The burbot is a fish that may be familiar to many readers of this blog. This handsome creature is a close relative of cod and haddock, and is the only member of the Gadiformes (the ‘cod-like’ fish) found in freshwater. Many anglers have encountered burbot when ice fishing for lake trout. While they are not a highly sought after game-fish, they are a tenacious predator and are capable of eating fish that are nearly as large as themselves.
Interestingly, burbot are one of the few species in Canada that spawn in mid-winter, underneath lake ice. Because of this, very little is known about their reproductive ecology, and it has been challenging to prevent burbot declines because of this limited knowledge. One important question about mid-winter breeding is how male and female burbot find one another. In mid-winter lakes are dark (because of ice cover) and very cold, which means that searching for mates is challenging and energetically costly.
A recent study from a group of Canadian and Scottish researchers has found that burbot actually sing to attract mates during the breeding season. The researchers took adult burbot from the wild and kept them in a artificial under-ice enclosure that was fitted with underwater microphones. They found that burbot make a suite of different sounds, and that they probably use a drumming muscle that is attached to their swim bladder in order to do so. Burbot drumming muscles increase in size during the breeding season, and males have larger muscles than females, suggesting that males do most of the singing.
Singing to attract a mate may be a clever adaptation to breeding in a low light environment, and is yet another interesting characteristic of a very cool fish. It also suggests that noise disturbance, for example from industrial activity, could disrupt burbot reproduction. As a result, burbot conservation may depend on limiting noise pollution during winter in freshwater ecosystems.
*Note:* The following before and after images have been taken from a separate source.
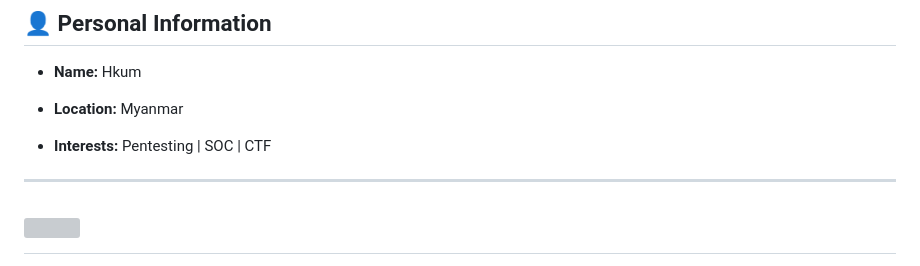
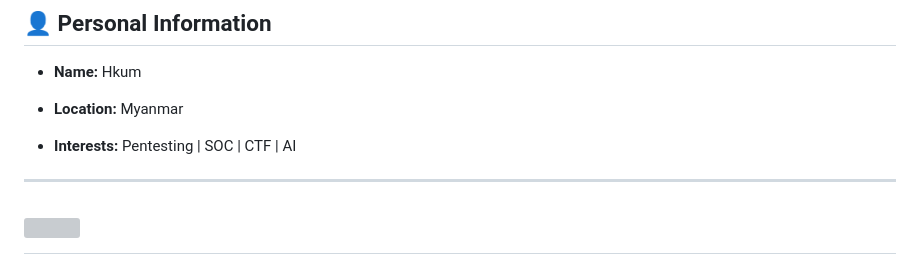
Before and after one commit to anti4xe/0xforwhat, a Markdown page: README.md, the part around the change. Rendered like a GitHub page; grey boxes are pictures that could not be loaded.

```diff
--- a/README.md
+++ b/README.md
@@ -20,7 +20,7 @@ I am a motivated and detail-oriented cybersecurity enthusiast with a strong inte
 - **Name:** Hkum
 
 - **Location:** Myanmar
-- **Interests:** Pentesting | SOC | CTF
+- **Interests:** Pentesting | SOC | CTF | AI
 
 <hr>
  <h1 align="left">
```
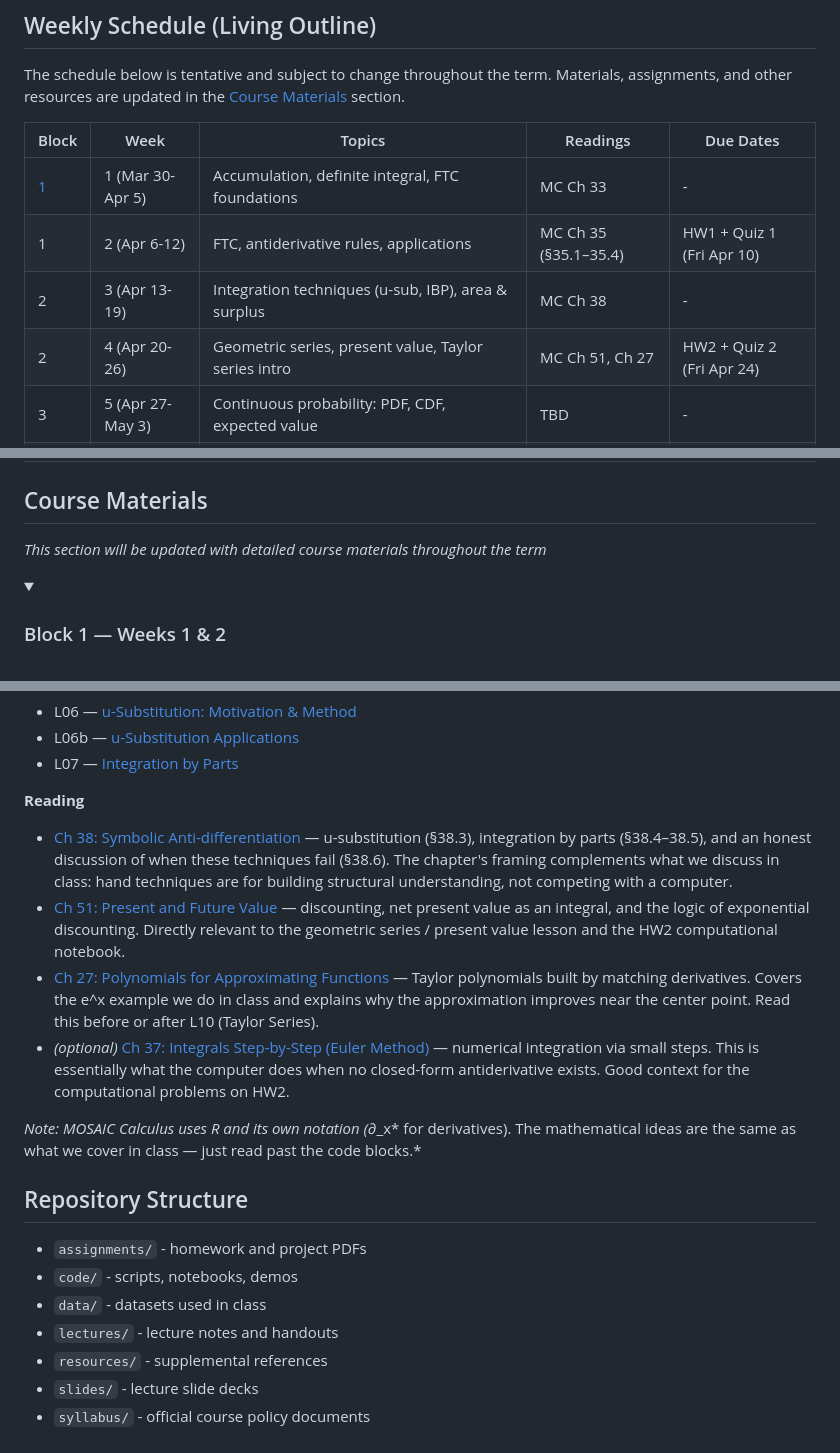
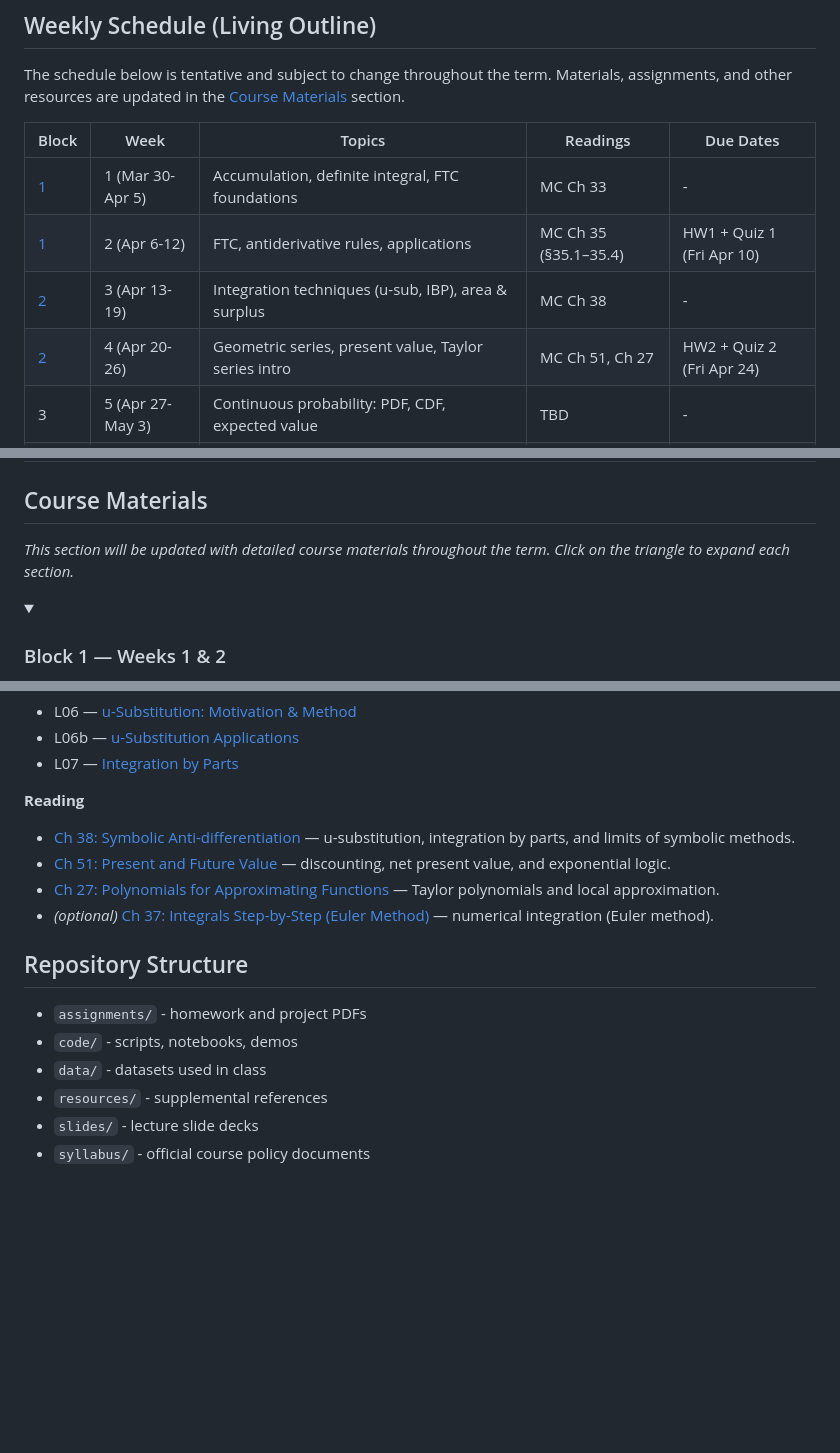
Before and after one commit to d-dickmann/UATX-Calculus-II-SP2026, a Markdown page: README.md, 3 parts joined by grey strips. GitHub-like rendering; folded sections open; blank space fills up the shorter version.

Commit message:
Clean up README: add block anchor links, trim reading descriptions, remove unused lectures/ entry
Made-with: Cursor

```diff
--- a/README.md
+++ b/README.md
@@ -78,9 +78,9 @@ The schedule below is tentative and subject to change throughout the term. Mater
 | Block | Week | Topics | Readings | Due Dates |
 | --- | --- | --- | --- | --- |
 | [1](#block-1--weeks-1--2) | 1 (Mar 30-Apr 5) | Accumulation, definite integral, FTC foundations | MC Ch 33 | - |
-| 1 | 2 (Apr 6-12) | FTC, antiderivative rules, applications | MC Ch 35 (§35.1–35.4) | HW1 + Quiz 1 (Fri Apr 10) |
-| 2 | 3 (Apr 13-19) | Integration techniques (u-sub, IBP), area & surplus | MC Ch 38 | - |
-| 2 | 4 (Apr 20-26) | Geometric series, present value, Taylor series intro | MC Ch 51, Ch 27 | HW2 + Quiz 2 (Fri Apr 24) |
+| [1](#block-1--weeks-1--2) | 2 (Apr 6-12) | FTC, antiderivative rules, applications | MC Ch 35 (§35.1–35.4) | HW1 + Quiz 1 (Fri Apr 10) |
+| [2](#block-2--weeks-3--4) | 3 (Apr 13-19) | Integration techniques (u-sub, IBP), area & surplus | MC Ch 38 | - |
+| [2](#block-2--weeks-3--4) | 4 (Apr 20-26) | Geometric series, present value, Taylor series intro | MC Ch 51, Ch 27 | HW2 + Quiz 2 (Fri Apr 24) |
 | 3 | 5 (Apr 27-May 3) | Continuous probability: PDF, CDF, expected value | TBD | - |
 | 3 | 6 (May 4-10) | Taylor series: approximation, convergence, log-normal synthesis | TBD | HW3 + Quiz 3 (Fri May 8) |
 | 4 | 7 (May 11-17) | Black-Scholes capstone: derivation, computation, Greeks | TBD | - |
@@ -91,7 +91,7 @@ The schedule below is tentative and subject to change throughout the term. Mater
 
 ## Course Materials
 
-*This section will be updated with detailed course materials throughout the term*
+*This section will be updated with detailed course materials throughout the term. Click on the triangle to expand each section.*
 
 <details>
 <summary><h3>Block 1 — Weeks 1 & 2</h3></summary>
@@ -145,12 +145,10 @@ The schedule below is tentative and subject to change throughout the term. Mater
 - L07 — [Integration by Parts](slides/L07_IBP_slides.pdf)
 
 **Reading**
-- [Ch 38: Symbolic Anti-differentiation](https://www.mosaic-web.org/MOSAIC-Calculus/Accumulation/38-symbolic.html) — u-substitution (§38.3), integration by parts (§38.4–38.5), and an honest discussion of when these techniques fail (§38.6). The chapter's framing complements what we discuss in class: hand techniques are for building structural understanding, not competing with a computer.
-- [Ch 51: Present and Future Value](https://mosaic-web.org/MOSAIC-Calculus/Manifestations/51-future-value.html) — discounting, net present value as an integral, and the logic of exponential discounting. Directly relevant to the geometric series / present value lesson and the HW2 computational notebook.
-- [Ch 27: Polynomials for Approximating Functions](https://mosaic-web.org/MOSAIC-Calculus/Differentiation/27-taylor.html) — Taylor polynomials built by matching derivatives. Covers the e^x example we do in class and explains why the approximation improves near the center point. Read this before or after L10 (Taylor Series).
-- *(optional)* [Ch 37: Integrals Step-by-Step (Euler Method)](https://mosaic-web.org/MOSAIC-Calculus/Accumulation/37-euler.html) — numerical integration via small steps. This is essentially what the computer does when no closed-form antiderivative exists. Good context for the computational problems on HW2.
-
-*Note: MOSAIC Calculus uses R and its own notation (*∂_x* for derivatives). The mathematical ideas are the same as what we cover in class — just read past the code blocks.*
+- [Ch 38: Symbolic Anti-differentiation](https://www.mosaic-web.org/MOSAIC-Calculus/Accumulation/38-symbolic.html) — u-substitution, integration by parts, and limits of symbolic methods.
+- [Ch 51: Present and Future Value](https://mosaic-web.org/MOSAIC-Calculus/Manifestations/51-future-value.html) — discounting, net present value, and exponential logic.
+- [Ch 27: Polynomials for Approximating Functions](https://mosaic-web.org/MOSAIC-Calculus/Differentiation/27-taylor.html) — Taylor polynomials and local approximation.
+- *(optional)* [Ch 37: Integrals Step-by-Step (Euler Method)](https://mosaic-web.org/MOSAIC-Calculus/Accumulation/37-euler.html) — numerical integration (Euler method).
 
 </details>
 
@@ -159,7 +157,6 @@ The schedule below is tentative and subject to change throughout the term. Mater
 - `assignments/` - homework and project PDFs
 - `code/` - scripts, notebooks, demos
 - `data/` - datasets used in class
-- `lectures/` - lecture notes and handouts
 - `resources/` - supplemental references
 - `slides/` - lecture slide decks
 - `syllabus/` - official course policy documents
```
Citation PA Cott et al. 2014. Song of the burbot: Under-ice acoustic signaling by a freshwater gadoid fish. Journal of Great Lakes Research 40:435-440.
Find the study here